Roles I've Come to Know

Last updated: November 2019

We all have one and as a matter of fact, I am one. A mother. Some of our a.k.a. tags are mama, mommy, and as my childhood friend called her mom, madear. Call us what you may but we are the ultimate caregivers. I will go out on a limb and say that most moms want to be considered as such, and many are. But to be honest, there are some that are reluctant, if only at the start, and grow into the mother caretaker role.

Wishing I could return to my former self

But hey, what if? What if you are that mother that lives up to the supermom hype? What if suddenly you became unable to provide for your child some of the things, the physical things they and you have been accustomed to giving, to doing? It does happen you know. Maybe not to you or anyone in your social circle. But to a great number of moms, and dads too, it has happened. The change might be due to an accident, a sudden major illness or even an unexpected chronic illness. In my case, it has been multiple sclerosis, which 3 years ago became secondary-progressive multiple sclerosis. And yes, there is anger and my wishing that I could return to that former self that had physical vitality and stamina to do things that are required.

Our roles have flip-flopped

And then there is the fun stuff. Every family has a list of, right? All that stuff on the list and believing them to be done the same old way. The truth is, adjustments may have to be made in order to do certain activities with and for your child. Grief felt over what I could no longer do, because of deteriorating capabilities was more than a bitter pill to swallow. As a matter of fact, I have choked on that pill very many times. And my youngest kiddo whom I live with is 22 years old and is a young woman with dreams and aspirations. Now our roles have flip-flopped. She is now my caregiver. The only one. My only one.

The true value of a mother

It took a therapist visiting me at home to remind me, after I shed a few tears in front of him, about my new normal, about my daughter's new normal. He reminded me that my role consists of, has always consisted of more than the physical. He said to me, "Nina is a young woman and she still needs her mother." Those wise words helped bring me back to my senses and to the true value of a mother... Nina's mother.

By providing your email address, you are agreeing to our privacy policy.

This article represents the opinions, thoughts, and experiences of the author; none of this content has been paid for by any advertiser. The team does not recommend or endorse any products or treatments discussed herein. Learn more about how we maintain editorial integrity here.

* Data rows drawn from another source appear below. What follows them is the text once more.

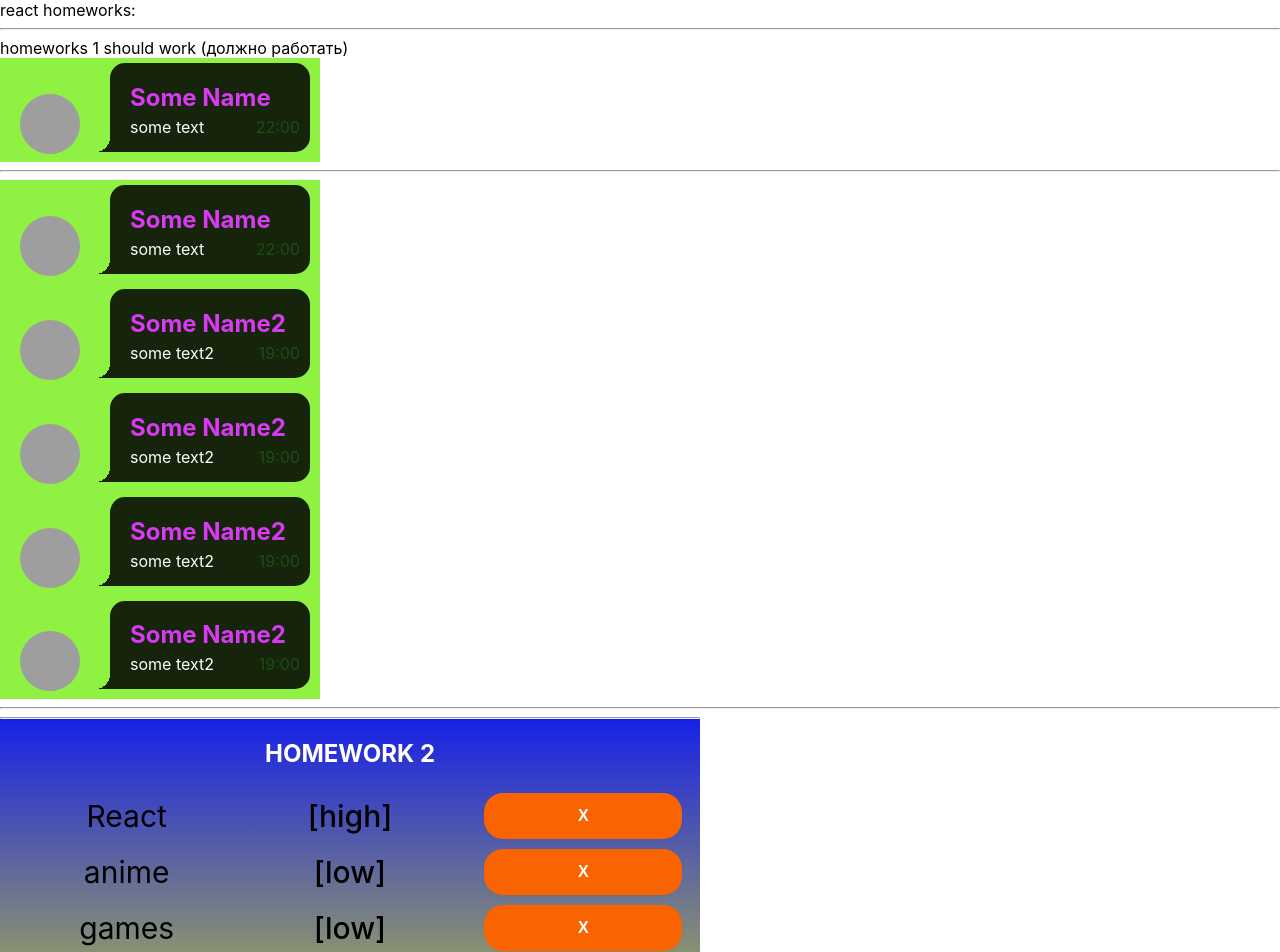
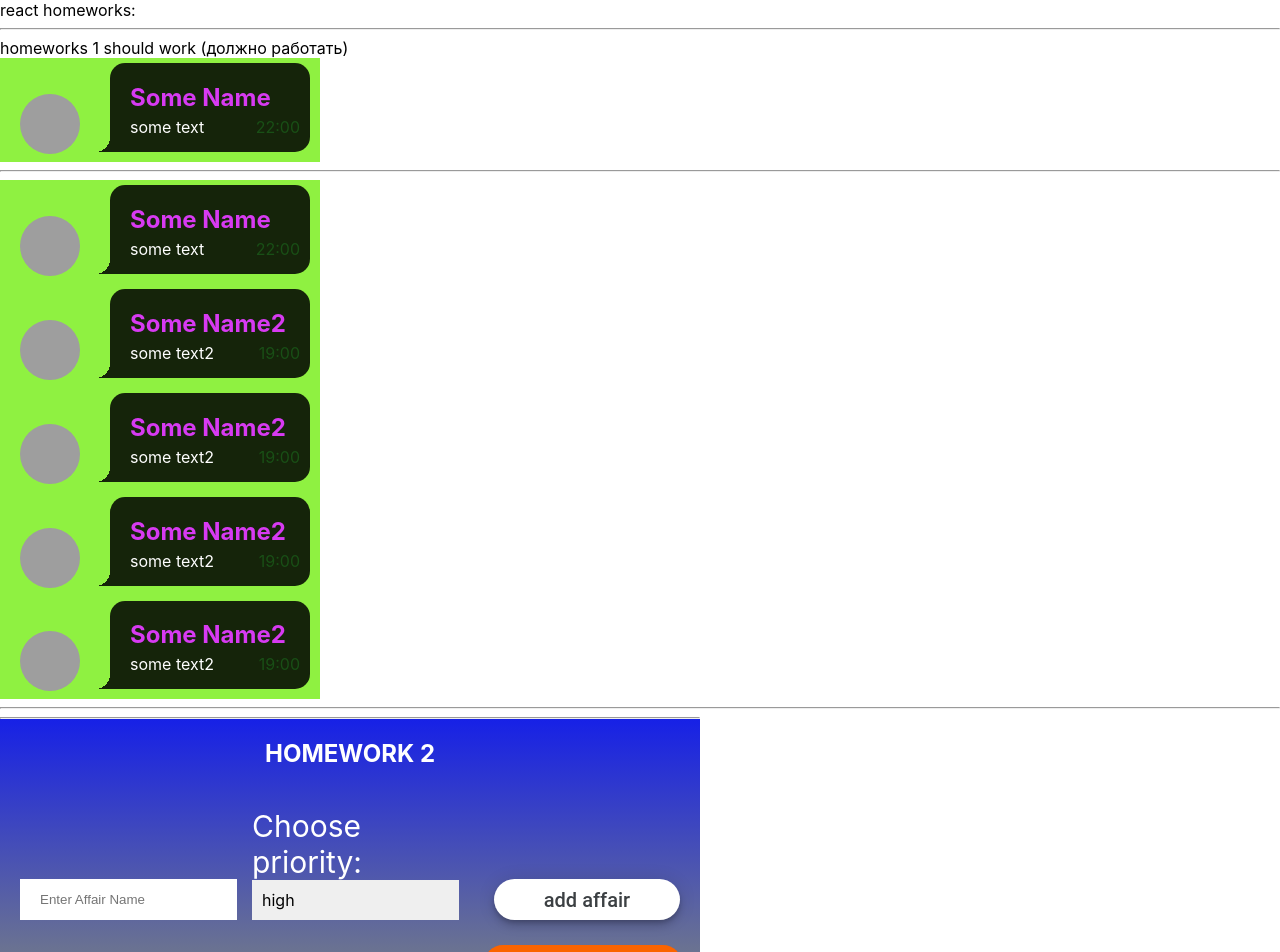
Before and after one commit to Jgatzwow/simple-react-hw-my-take, a React (Create React App) app: page / in a window 1280 px wide. Shown: the top 952 px of the page. Built offline with nearby package versions, Linux system fonts and the light colour scheme; grey boxes are pictures that could not be loaded.

Commit message:
Added AddAffair.tsx component with all functionality

```diff
--- /dev/null
+++ b/src/p2-homeworks/h2/AddAffair.tsx
@@ -0,0 +1,36 @@
+import React, {ChangeEvent} from 'react';
+import styles from './Affairs.module.css';
+
+type PropsType = {
+    onInputValueUpdateHandler: (e: ChangeEvent<HTMLInputElement>) =>void
+    onSelectPriorityChangeHandler: (e: ChangeEvent<HTMLSelectElement>) => void
+    onAddAffairHandler: (e: React.MouseEvent<HTMLButtonElement, MouseEvent>) => void
+    inputValueUpdate: string
+
+}
+
+
+export const AddAffair = (props:PropsType) => {
+const {onAddAffairHandler,
+    onInputValueUpdateHandler,inputValueUpdate,
+    onSelectPriorityChangeHandler} = props
+
+
+    return(
+        <div className={styles.affair__add_block}>
+            <input placeholder={'Enter Affair Name'}
+                   onChange={onInputValueUpdateHandler}
+                   value={inputValueUpdate}
+                   type="text"/>
+            <div>
+                <label className={styles.label} htmlFor="priority">Choose priority:</label>
+                <select onChange={onSelectPriorityChangeHandler} id="priority">
+                    <option value="High">high</option>
+                    <option value="middle">middle</option>
+                    <option value="low">low</option>
+                </select>
+            </div>
+            <button onClick={onAddAffairHandler}>add affair</button>
+        </div>
+    )
+}
--- a/src/p2-homeworks/h2/Affair.tsx
+++ b/src/p2-homeworks/h2/Affair.tsx
@@ -14,13 +14,14 @@ function Affair(props: AffairPropsType) {
     }// need to fix
 
     return (
-        <div className={styles.affair__wrapper}>
+        <div>
+            <div className={styles.affair__wrapper}>
                 <div className={styles.affair__title}>{props.affair.name} </div>
                 <div className={styles.affair__priority}>[{props.affair.priority}]</div>
                 <div>
                     <button className={styles.affair__delete_btn} onClick={deleteCallback}>X</button>
                 </div>
-
+            </div>
         </div>
     )
 }
--- a/src/p2-homeworks/h2/Affairs.module.css
+++ b/src/p2-homeworks/h2/Affairs.module.css
@@ -115,3 +115,86 @@
     background-color: #0064bd;
     box-shadow: none;
 }
+
+.affair__add_block {
+    display: grid;
+    grid-template-columns: repeat(3, 1fr);
+    grid-column-gap: 15px;
+    padding: 20px;
+    align-items: flex-end;
+    justify-items: center;
+}
+
+.affair__add_block input {
+    padding: 13px 20px;
+    box-sizing: border-box;
+    border: none;
+}
+.label {
+    font-size: 30px;
+    color: white;
+    margin-bottom: 5px;
+
+}
+
+.affair__add_block select {
+
+    appearance: none;
+    border: none;
+    padding: 10px;
+    margin: 0;
+    width: 100%;
+    font-family: inherit;
+    font-size: inherit;
+    cursor: inherit;
+    line-height: inherit;
+
+}
+
+.affair__add_block button {
+    margin-left: 20px;
+    align-items: center;
+    appearance: none;
+    background-color: #fff;
+    border-radius: 24px;
+    border-style: none;
+    box-shadow: rgba(0, 0, 0, .2) 0 3px 5px -1px, rgba(0, 0, 0, .14) 0 6px 10px 0, rgba(0, 0, 0, .12) 0 1px 18px 0;
+    box-sizing: border-box;
+    color: #3c4043;
+    cursor: pointer;
+    display: inline-flex;
+    fill: currentcolor;
+    font-family: "Google Sans", Roboto, Arial, sans-serif;
+    font-size: 20px;
+    font-weight: 500;
+    height: 41px;
+    justify-content: center;
+    line-height: normal;
+    width: 90%;
+    overflow: visible;
+    padding: 2px 24px;
+    text-align: center;
+    text-transform: none;
+    transition: box-shadow 280ms cubic-bezier(.4, 0, .2, 1), opacity 15ms linear 30ms, transform 270ms cubic-bezier(0, 0, .2, 1) 0ms;
+    user-select: none;
+    -webkit-user-select: none;
+    touch-action: manipulation;
+
+    will-change: transform, opacity;
+    z-index: 0;
+}
+
+.affair__add_block button:hover {
+    background: #F6F9FE;
+    color: #174ea6;
+}
+
+.affair__add_block button:active {
+    box-shadow: 0 4px 4px 0 rgb(60 64 67 / 30%), 0 8px 12px 6px rgb(60 64 67 / 15%);
+    outline: none;
+}
+
+.affair__add_block button:focus {
+    outline: none;
+    border: 2px solid #4285f4;
+}
--- a/src/p2-homeworks/h2/HW2.tsx
+++ b/src/p2-homeworks/h2/HW2.tsx
@@ -1,6 +1,7 @@
-import React, {useState} from 'react'
+import React, {ChangeEvent, useState} from 'react'
 import Affairs from './Affairs'
 import styles from './Affairs.module.css'
+import {AddAffair} from './AddAffair';
 
 // types
 export type AffairPriorityType = 'high' | 'middle' | 'low' // need to fix any
@@ -8,7 +9,8 @@ export type AffairType = {
     _id: number
     name: string
     priority: string
-} // need to fix any
+}
+// need to fix any
 export type FilterType = 'all' | AffairPriorityType
 
 
@@ -42,16 +44,40 @@ export const deleteAffair = (affairs: Array<AffairType>, _id: number): Array<Aff
 function HW2() {
     const [affairs, setAffairs] = useState<Array<AffairType>>(defaultAffairs) // need to fix any
     const [filter, setFilter] = useState<FilterType>('all')
+    const [inputValueUpdate, setInputValueUpdate] = useState('')
+    const [affPriority, setAffPriority] = useState<FilterType>('high')
 
     const filteredAffairs = filterAffairs(affairs, filter)
-    console.log(filteredAffairs)
+
     const deleteAffairCallback = (_id: number) => setAffairs(deleteAffair(affairs, _id)) // need to fix any
 
+    const onInputValueChange = (value: string) => {
+        setInputValueUpdate(value)
+    }
+    const onInputValueUpdateHandler = (e: ChangeEvent<HTMLInputElement>) => {
+        onInputValueChange(e.currentTarget.value)
+    }
+    const addAffair = (aff: AffairType) => {
+        setAffairs([aff, ...affairs])
+        setInputValueUpdate('')
+    }
+
+    const onAddAffairHandler = (e: React.MouseEvent<HTMLButtonElement, MouseEvent>) => {
+        addAffair({_id: Date.now(), name: inputValueUpdate, priority: affPriority})
+    }
+
+    const onSelectPriorityChangeHandler = (e: ChangeEvent<HTMLSelectElement>) => {
+        setAffPriority(e.currentTarget.value as FilterType)
+    }
     return (
         <div className={styles.hw2__wrapper}>
             <hr/>
             <h2 className={styles.hw2__title}> homework 2</h2>
-
+            <AddAffair onAddAffairHandler={onAddAffairHandler}
+                       onSelectPriorityChangeHandler={onSelectPriorityChangeHandler}
+                       onInputValueUpdateHandler={onInputValueUpdateHandler}
+                       inputValueUpdate={inputValueUpdate}
+            />
             {/*should work (должно работать)*/}
             <Affairs
                 data={filteredAffairs}
```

Join the conversation

or create an account to comment.

Community Poll

Does anyone else in your family have MS?